Credit an already tight market squeezed more after the Flyers, before free agency began, signed Ilya Bryzgalov for nine years and $51 million, the kind of deal Vokoun would have liked.
Then the Coyotes lured Mike Smith away from Tampa Bay with a two-year, $4 million deal. The Avalanche traded for Capitals goalie Semyon Varlamov, and the Panthers, knowing they would lose Vokoun, signed Jose Theodore for two years, $3 million. And just like that, teams were set in net.
That is when Vokoun, 35, approached Capitals general manager George McPhee, who after dealing Varlamov was ready to play next season with Michal Neuvirth and Braden Holtby.
Why Washington? Because, Vokoun said, he wanted a chance to win the Stanley Cup.
Told McPhee should have bought a lottery ticket that day, Lightning GM Steve Yzerman said, "He didn't need to. He already won the lottery."
Even so, Yzerman said he has no regrets he signed Roloson, who will be 42 next season but was so good for the Lightning in 2010-11. "When we have to make our decision, he's the best option," Yzerman said. "I like Roli.
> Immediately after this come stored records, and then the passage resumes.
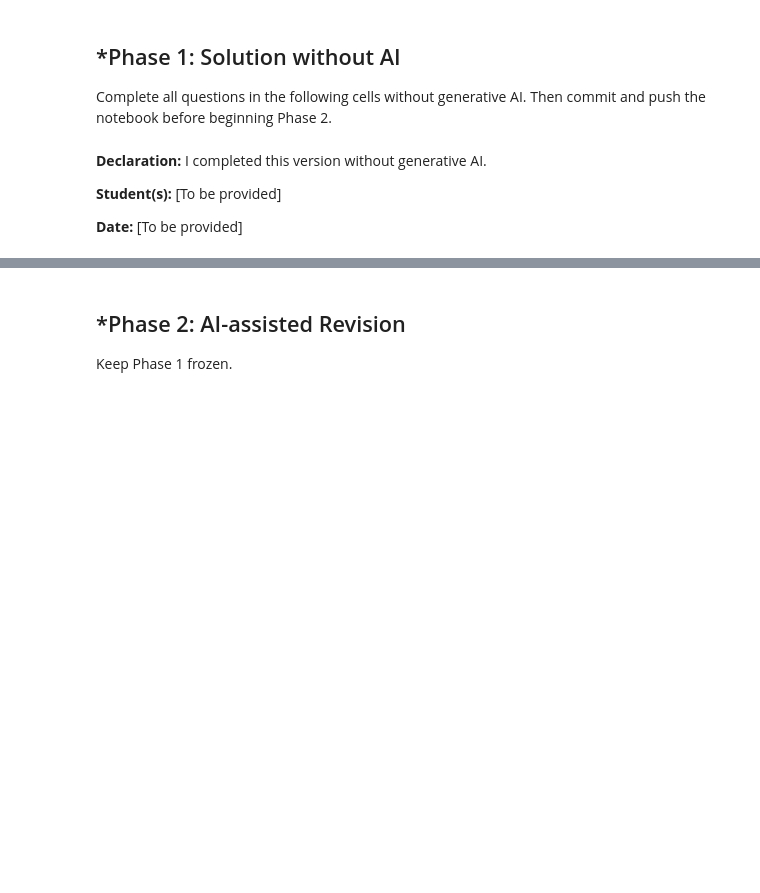
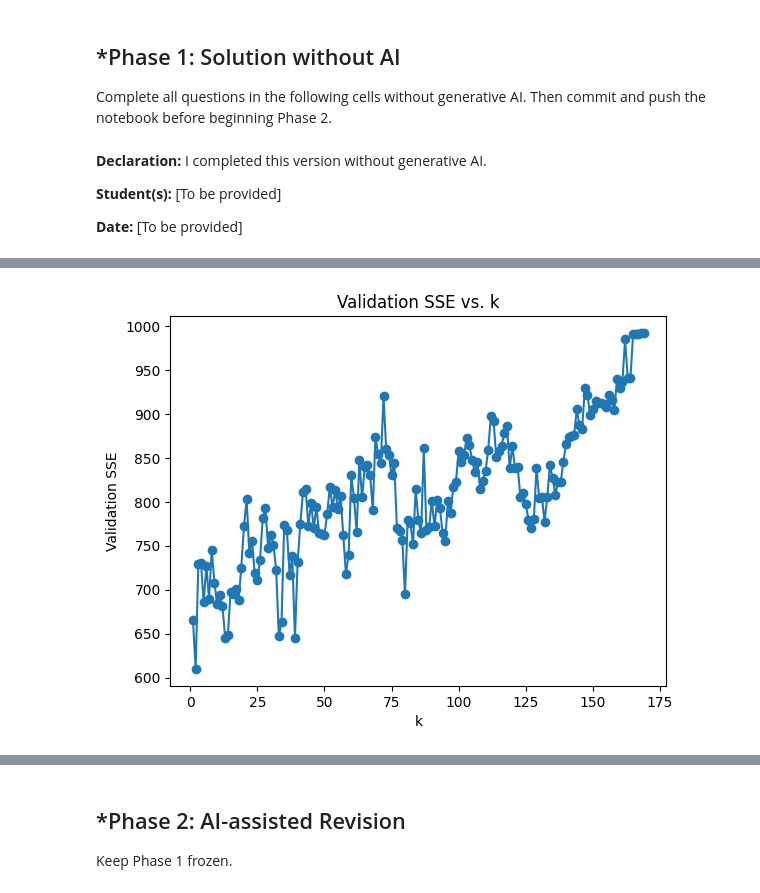
Before and after one commit to michael-zhang0/A03-knn, a Jupyter notebook: notebook.ipynb, the cells around one changed output, grey strips where cells are left out. Saved outputs shown, nothing was run; the diff lists cells and outputs as text; code cells hidden in the pictures; blank space fills up the shorter version.

```diff
--- a/notebook.ipynb
+++ b/notebook.ipynb
@@ -80,0 +79,86 @@ data  notebook.ipynb  README.md
+# %%
+import pandas as pd
+from sklearn.model_selection import train_test_split
+from sklearn.neighbors import KNeighborsClassifier
+import numpy as np
+import matplotlib.pyplot as plt
+from sklearn.metrics import accuracy_score
+
+df = pd.read_csv('./data/land_mines.csv')
+
+# Q2.1
+# The landmine dataset has 338 observations with three features, voltage,
+# height, and soil, and the target variable, mine_type. There are no missing
+# values in the dataset. The target has five classes and is quite balanced, with
+# roughly 20% of each type in the 5 classes. The other features have already
+# been normalized in the range 0 to 1, which is helpful for kNN because no
+# feature will domination the distance calculation based on just scale.
+print(df.head(10))
+print(df.describe())
+print(df.isna().sum())
+print(df["mine_type"].value_counts(normalize=True).sort_index())
+
+# Q2.2
+# Split the data 50/50 into training and testing
+x = df[["voltage", "height", "soil"]]
+y = df["mine_type"]
+x_train, x_test, y_train, y_test = train_test_split(x,y,test_size=0.50,
+                                                    random_state=1,stratify=y)
+print("Training size:", len(x_train))
+print("Test size:", len(x_test))
+
+# Q2.3
+# Build kNN classifier, select k based on lowest validation SSE, k=2
+sse_values = []
+k_values = range(1, 170)
+
+for k in k_values:
+    knn = KNeighborsClassifier(n_neighbors=k)
+    knn.fit(x_train, y_train)
+    y_pred = knn.predict(x_test)
+    sse = np.sum((y_test - y_pred) ** 2)
+    sse_values.append(sse)
+
+best_k = k_values[np.argmin(sse_values)]
+
+print("Best k:", best_k)
+print("Lowest validation SSE:", min(sse_values))
+
+plt.plot(k_values, sse_values, marker="o")
+plt.xlabel("k")
+plt.ylabel("Validation SSE")
+plt.title("Validation SSE vs. k")
+plt.show()
+
+best_knn = KNeighborsClassifier(n_neighbors=best_k)
+best_knn.fit(x_train, y_train)
+y_pred = best_knn.predict(x_test)
+best_k = k_values[np.argmin(sse_values)]
+
+# Q2.4
+# The optimal kNN model used k = 2 and achieved an accuracy of 40% on the test
+# set. The model performed best for mine type 2 with an accuracy of 82.86%,
+# and worst for type 5 with an accuracy of 6.06%.
+confusion = pd.crosstab(
+    y_test,
+    y_pred,
+    rownames=["Actual"],
+    colnames=["Predicted"]
+)
+print(confusion)
+accuracy = accuracy_score(y_test, y_pred)
+print("Accuracy:", accuracy)
+print("Accuracy (%):", accuracy * 100)
+class_accuracy = np.diag(confusion) / confusion.sum(axis=1)
+print(class_accuracy)
+print("Most accurate class:", class_accuracy.idxmax())
+print("Least accurate class:", class_accuracy.idxmin())
+
+# Q2.5
+# I would not use this model as the only method for identifying a mine because
+# it still makes a lot of classification errors. Even if it predicts many mines
+# right for one type, it may incorrectly label other mines as that type. I would
+# use this model as a screening tool and not a final decision-maker. Predictions
+# should be confirmed by a human and extra caution should be used for mine types
+# that the confusion matrix frequently confused.
+# %% [output]
@@ -80,0 +182 @@ data  notebook.ipynb  README.md
+[figure, added]
```
Also changed, not shown: parts of 2 cells of this notebook.
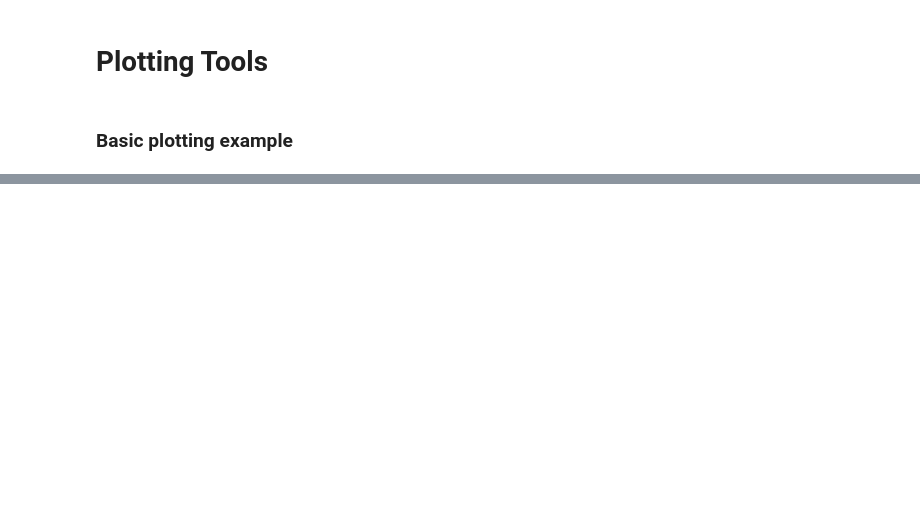
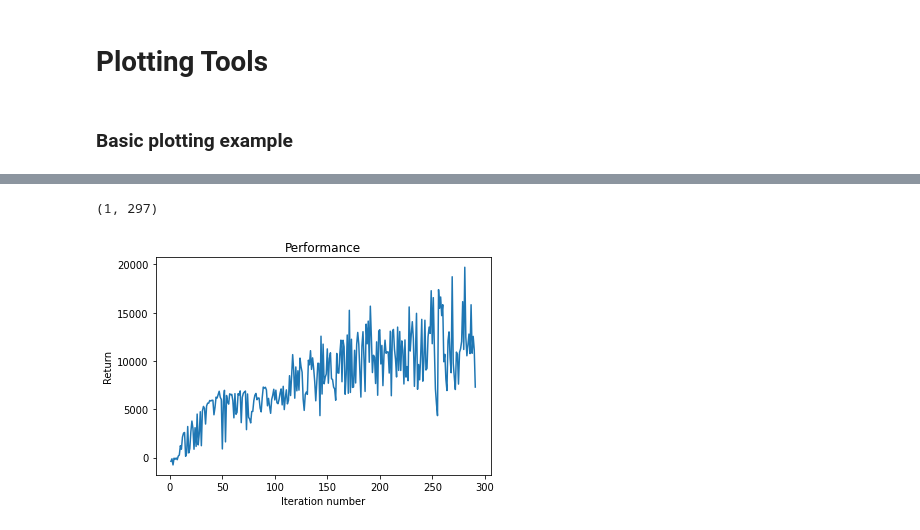
Before and after one commit to kchua/handful-of-trials, a Jupyter notebook: plotter.ipynb, the cells around one changed output, grey strips where cells are left out. Saved outputs shown, nothing was run; the diff lists cells and outputs as text; code cells hidden in the pictures; blank space fills up the shorter version.

```diff
--- a/plotter.ipynb
+++ b/plotter.ipynb
@@ -35,0 +45,7 @@ plt.show()
+# %%
+log_dir = '/data/ShenShuo/workspace/handful-of-trials/play/log' # Directory specified in script, not including date+time
+min_num_trials = 291  # Plots up to this many trials
+
+
+data = loadmat(os.path.join(log_dir, subdir, "logs.mat"))
+print(data)
@@ -35,0 +70,26 @@ plt.show()
+# %%
+print(data['returns'].shape)
+# %% [output]
+(1, 297)
+# %%
+returns = []
+if data["returns"].shape[1] >= min_num_trials:
+    returns.append(data["returns"][0][:min_num_trials])
+
+returns = np.array(returns)
+# returns = np.maximum.accumulate(returns, axis=-1)
+mean = np.mean(returns, axis=0)
+
+# Plot result
+
+fig = plt.figure()
+ax = fig.add_subplot(111)
+ax.plot(np.arange(1, min_num_trials + 1), mean)
+plt.title("Performance")
+plt.xlabel("Iteration number")
+plt.ylabel("Return")
+plt.axis('on')
+fig.savefig("test.png")
+plt.show()
+# %% [output]
+[figure, added]
```
Also changed, not shown: parts of 15 cells of this notebook, 9 other files.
He's a battler, and when we need him, he'll be there for us. We're happy with our decision."
WHAT'S LEFT? With Smith's departure, every player Tampa Bay received from the Stars in the February 2008 trade of Brad Richards is gone. But follow the permutations. The trade over the long haul helped Tampa Bay land a couple of pretty good players: defenseman Eric Brewer and right wing Teddy Purcell.
The original deal: Richards, MVP of the Lightning's 2004 Stanley Cup run, and goalie Johan Holmqvist for Smith, forwards Jussi Jokinen and Jeff Halpern, and a 2009 fourth-round draft pick.
Smith, an unrestricted free agent this year, left with no return, and the draft pick went to the Wild for negotiating rights to Brian Rolston, whom Tampa Bay could not sign before the 2008 free-agent period, so no return there.
Jokinen was traded in February 2009 to the Hurricanes for Wade Brookbank, Josef Melichar and a 2009 fourth-round pick that became part of a March 2009 deal that sent goalie Olaf Kolzig and defenseman Jamie Heward to the Maple Leafs for defenseman Richard Petiot.
Brookbank and Melichar are no longer with the organization, and though Petiot was signed this month as a free agent, his in-between stint with the Oilers takes him out of this discussion.
Halpern in March 2010 was traded to the Kings for Purcell and a 2010 third-round pick that turned into defensive prospect Brock Beukeboom, who last season was traded to the Blues in the deal for Brewer.
So, that's it: Brad Richards for Brewer, the cornerstone of the defense, and Purcell, a budding star. Was it worth it?
Damian Cristodero can be reached at firstname.lastname@example.org.